It’s said that if you want to strike a conversation with a Singaporean, just talk about food. Well, that’s because a rich variety of cuisines such as Chinese, Malay, Indian, Peranakan and French, along with the local food, are served here. While there’s no end to the upmarket restaurants, its real heart lies in the hawker centres. Sample the Maxwell Food Court for Chinese fritters and Chendol (a traditional ice cream made of flavoured crushed ice topped with fruits and boiled sweet corn at times). For more local dishes, head to Lau Pa Sat, another hawker market-cum-food court. Try the Laksa (a soupy noodle dish) — one of the most popular dishes here. But if you are longing for the Indian flavour, go for the masala dosa at Shree Ganga here. Interestingly, Prata, their version of parantha is also a hot favourite here.
After food, the second best thing to do here is to shop. To get a taste of local culture, visit Chinatown. From lucky charms, Singapore curios, cosmetics to bags and accessories, this market is a hit among shoppers. But if bulk shopping is on your mind, go to Little India. The Mustafa Centre here has perfumes, chocolates, cosmetics, bags, everything you can imagine... that too at discounted prices. For high street international fashion labels, Orchard Road is the place to be at, while Arab-style clothes, head to the Arab Street. Who knows you may end up buying a silk scarf for just 2 dollars here!
Adventure and fun
While in the city, do visit the Singapore Zoo. Have breakfast with orangutan Ah Meng and family, and say hello to the pandas. To get a closer view of the flora here, visit the Gardens by the Bay at Bay South, where there’s a Flower Dome, Cloud Forest, The Super Tree and the heritage gardens. Move to Sentosa, to experience the under water life at the S.E.A Aquarium.
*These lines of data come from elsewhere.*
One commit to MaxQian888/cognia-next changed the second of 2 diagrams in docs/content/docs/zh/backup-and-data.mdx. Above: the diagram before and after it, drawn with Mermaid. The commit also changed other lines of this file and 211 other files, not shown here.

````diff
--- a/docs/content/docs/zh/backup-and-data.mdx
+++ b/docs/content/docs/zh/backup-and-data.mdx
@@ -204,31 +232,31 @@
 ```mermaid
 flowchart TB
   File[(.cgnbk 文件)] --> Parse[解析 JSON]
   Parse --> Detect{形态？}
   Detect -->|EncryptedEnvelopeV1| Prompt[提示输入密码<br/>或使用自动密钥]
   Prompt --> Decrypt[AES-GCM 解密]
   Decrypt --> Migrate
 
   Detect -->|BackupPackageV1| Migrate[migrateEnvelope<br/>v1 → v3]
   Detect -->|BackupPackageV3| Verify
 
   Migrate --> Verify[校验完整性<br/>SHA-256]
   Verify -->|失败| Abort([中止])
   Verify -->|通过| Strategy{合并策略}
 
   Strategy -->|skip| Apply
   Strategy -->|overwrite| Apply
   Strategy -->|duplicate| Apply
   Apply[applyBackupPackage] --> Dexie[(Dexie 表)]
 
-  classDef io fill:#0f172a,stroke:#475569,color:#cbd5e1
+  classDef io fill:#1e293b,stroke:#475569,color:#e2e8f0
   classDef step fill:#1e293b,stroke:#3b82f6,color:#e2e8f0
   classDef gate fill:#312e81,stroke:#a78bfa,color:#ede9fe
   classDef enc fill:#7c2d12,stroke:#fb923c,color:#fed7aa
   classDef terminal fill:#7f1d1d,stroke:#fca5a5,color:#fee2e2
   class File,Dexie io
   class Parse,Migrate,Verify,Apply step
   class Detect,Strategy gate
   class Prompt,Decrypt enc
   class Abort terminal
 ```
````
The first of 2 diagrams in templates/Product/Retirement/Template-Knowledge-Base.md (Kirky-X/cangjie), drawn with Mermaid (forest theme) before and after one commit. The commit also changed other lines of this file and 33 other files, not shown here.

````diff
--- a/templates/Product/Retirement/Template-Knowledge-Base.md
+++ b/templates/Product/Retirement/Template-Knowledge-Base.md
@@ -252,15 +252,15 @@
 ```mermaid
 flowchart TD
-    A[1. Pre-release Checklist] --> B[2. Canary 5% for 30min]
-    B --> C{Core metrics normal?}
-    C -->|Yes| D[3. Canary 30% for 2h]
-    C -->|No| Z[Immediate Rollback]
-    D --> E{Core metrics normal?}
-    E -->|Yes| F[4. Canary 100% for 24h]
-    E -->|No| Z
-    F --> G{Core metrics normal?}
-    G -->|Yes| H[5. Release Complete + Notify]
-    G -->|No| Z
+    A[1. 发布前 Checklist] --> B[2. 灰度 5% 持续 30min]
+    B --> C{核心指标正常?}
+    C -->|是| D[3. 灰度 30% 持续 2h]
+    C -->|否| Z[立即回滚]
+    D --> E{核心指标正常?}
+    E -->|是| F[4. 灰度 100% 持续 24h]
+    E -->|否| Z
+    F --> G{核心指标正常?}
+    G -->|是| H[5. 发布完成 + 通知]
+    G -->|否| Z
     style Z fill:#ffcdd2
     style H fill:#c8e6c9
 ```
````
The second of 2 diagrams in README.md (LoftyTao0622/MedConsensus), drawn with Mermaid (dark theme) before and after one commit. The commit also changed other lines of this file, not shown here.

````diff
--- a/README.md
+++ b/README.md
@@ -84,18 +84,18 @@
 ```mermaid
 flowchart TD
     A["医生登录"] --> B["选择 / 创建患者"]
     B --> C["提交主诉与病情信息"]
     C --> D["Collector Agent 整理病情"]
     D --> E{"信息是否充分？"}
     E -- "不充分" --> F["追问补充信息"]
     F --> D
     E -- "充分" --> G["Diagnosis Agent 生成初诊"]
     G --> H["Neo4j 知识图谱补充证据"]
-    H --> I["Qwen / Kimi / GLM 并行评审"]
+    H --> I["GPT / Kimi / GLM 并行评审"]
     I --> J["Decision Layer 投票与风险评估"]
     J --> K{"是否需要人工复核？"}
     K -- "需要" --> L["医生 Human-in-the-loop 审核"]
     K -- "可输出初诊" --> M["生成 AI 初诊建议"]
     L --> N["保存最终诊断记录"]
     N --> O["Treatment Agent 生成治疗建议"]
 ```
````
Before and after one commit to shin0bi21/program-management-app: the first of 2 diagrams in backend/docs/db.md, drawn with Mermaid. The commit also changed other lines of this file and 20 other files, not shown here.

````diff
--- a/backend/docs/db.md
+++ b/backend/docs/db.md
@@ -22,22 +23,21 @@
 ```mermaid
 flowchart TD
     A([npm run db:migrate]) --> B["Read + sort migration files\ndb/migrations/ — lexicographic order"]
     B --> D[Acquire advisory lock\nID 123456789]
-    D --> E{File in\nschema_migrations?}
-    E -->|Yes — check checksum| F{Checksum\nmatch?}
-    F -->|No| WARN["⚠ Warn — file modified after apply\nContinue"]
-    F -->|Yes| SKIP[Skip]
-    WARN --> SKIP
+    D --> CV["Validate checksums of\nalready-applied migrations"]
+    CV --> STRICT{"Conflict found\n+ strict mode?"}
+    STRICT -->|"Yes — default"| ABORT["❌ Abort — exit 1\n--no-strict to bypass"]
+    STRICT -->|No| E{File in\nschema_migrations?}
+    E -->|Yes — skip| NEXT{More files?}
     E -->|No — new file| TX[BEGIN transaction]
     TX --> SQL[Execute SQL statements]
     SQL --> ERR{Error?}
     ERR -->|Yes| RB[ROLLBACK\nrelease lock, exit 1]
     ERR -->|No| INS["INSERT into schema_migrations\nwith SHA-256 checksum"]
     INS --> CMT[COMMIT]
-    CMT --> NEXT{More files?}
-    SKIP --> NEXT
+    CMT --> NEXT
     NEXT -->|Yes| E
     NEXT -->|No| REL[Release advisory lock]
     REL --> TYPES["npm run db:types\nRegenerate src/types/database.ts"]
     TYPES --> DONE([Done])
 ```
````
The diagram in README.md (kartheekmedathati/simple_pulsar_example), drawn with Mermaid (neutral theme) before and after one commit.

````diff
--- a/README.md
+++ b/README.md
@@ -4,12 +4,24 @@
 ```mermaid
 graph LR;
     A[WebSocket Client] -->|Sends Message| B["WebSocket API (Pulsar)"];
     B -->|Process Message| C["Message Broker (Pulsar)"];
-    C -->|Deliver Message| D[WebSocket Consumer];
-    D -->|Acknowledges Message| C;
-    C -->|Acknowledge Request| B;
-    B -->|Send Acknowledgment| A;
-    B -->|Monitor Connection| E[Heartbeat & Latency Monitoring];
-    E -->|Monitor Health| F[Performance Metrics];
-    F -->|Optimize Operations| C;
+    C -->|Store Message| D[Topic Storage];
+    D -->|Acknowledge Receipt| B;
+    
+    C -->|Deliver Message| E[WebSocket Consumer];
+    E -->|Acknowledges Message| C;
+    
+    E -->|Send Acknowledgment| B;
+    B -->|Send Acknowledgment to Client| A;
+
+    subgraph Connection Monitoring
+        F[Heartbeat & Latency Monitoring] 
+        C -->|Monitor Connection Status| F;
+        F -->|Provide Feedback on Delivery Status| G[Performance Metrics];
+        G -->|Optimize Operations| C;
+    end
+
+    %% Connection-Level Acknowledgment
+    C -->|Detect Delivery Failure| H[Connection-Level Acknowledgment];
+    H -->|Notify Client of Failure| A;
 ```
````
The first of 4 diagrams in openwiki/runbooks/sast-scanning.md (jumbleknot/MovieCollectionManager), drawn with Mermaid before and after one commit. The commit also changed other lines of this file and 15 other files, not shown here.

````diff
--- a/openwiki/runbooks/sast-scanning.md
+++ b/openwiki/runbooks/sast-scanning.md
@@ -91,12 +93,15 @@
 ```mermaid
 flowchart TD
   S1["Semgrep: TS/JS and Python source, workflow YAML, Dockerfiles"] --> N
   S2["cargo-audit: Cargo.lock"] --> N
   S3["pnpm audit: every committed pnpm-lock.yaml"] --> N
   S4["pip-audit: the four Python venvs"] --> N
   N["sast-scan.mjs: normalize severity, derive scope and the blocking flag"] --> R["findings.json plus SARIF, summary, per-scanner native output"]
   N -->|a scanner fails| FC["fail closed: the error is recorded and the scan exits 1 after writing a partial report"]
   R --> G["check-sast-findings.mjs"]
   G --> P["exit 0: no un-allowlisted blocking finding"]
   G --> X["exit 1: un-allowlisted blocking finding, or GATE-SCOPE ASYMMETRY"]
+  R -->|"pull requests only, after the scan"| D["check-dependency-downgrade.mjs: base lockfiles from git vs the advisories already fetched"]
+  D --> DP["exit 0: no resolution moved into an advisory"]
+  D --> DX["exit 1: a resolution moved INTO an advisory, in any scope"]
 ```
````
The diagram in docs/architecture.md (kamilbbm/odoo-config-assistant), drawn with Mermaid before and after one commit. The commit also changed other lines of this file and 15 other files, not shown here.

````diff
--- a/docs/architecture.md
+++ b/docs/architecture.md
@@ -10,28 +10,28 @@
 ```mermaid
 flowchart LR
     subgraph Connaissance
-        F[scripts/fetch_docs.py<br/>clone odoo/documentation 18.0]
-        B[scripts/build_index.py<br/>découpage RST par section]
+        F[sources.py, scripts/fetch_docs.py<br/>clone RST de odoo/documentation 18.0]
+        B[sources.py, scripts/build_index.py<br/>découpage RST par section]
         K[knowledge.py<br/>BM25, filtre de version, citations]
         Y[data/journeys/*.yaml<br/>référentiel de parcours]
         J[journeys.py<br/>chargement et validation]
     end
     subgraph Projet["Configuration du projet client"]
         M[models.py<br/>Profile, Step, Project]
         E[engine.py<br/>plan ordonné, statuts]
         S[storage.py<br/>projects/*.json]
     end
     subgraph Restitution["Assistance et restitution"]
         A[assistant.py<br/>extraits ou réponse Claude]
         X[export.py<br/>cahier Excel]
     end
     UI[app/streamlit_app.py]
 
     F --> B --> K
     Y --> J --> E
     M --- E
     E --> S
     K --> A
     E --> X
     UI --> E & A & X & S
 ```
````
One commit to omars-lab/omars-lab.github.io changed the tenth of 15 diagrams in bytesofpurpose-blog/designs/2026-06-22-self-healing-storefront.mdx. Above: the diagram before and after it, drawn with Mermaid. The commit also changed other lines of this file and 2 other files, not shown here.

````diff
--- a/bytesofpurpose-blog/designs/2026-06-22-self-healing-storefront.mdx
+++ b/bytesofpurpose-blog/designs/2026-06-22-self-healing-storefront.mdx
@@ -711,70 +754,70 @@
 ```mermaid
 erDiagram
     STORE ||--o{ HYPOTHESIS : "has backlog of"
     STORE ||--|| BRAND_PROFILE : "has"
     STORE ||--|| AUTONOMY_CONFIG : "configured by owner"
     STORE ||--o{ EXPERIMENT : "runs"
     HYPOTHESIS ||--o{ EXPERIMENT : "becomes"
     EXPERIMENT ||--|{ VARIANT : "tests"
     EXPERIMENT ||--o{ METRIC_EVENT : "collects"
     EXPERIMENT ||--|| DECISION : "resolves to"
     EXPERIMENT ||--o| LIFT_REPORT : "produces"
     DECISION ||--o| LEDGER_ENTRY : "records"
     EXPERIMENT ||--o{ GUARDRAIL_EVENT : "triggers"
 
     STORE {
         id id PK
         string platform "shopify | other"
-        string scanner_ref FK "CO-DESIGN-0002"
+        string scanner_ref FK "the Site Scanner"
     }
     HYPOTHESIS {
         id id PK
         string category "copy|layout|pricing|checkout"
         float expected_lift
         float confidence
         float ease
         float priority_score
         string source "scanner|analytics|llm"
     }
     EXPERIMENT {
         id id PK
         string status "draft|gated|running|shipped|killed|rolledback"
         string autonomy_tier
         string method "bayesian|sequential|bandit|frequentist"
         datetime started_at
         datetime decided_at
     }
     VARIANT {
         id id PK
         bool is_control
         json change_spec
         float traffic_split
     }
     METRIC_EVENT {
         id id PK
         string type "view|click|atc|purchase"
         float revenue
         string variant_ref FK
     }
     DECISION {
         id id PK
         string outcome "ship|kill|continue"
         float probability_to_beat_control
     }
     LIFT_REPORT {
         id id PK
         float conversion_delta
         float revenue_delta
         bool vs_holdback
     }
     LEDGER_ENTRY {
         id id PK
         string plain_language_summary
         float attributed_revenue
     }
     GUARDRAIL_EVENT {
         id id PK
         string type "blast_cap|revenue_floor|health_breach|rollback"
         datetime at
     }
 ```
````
Or go for the bum boat ride on the Singapore river to know the history and get a close view of the tourist attractions.
Marking the end of the Chinese New Year is the Chingay Parade. Started in 1973 as as a neighbourhood parade highlighting only Chinese culture, it has evolved to be Asia’s grandest parade. Its theme this year was Fire in Snow, and the tableau from India saw participants dance to the tunes of the hit number, Choli ke Peechhe. The song Jai Ho was also performed at the event.
The author’s trip was sponsored by the Singapore Tourism Board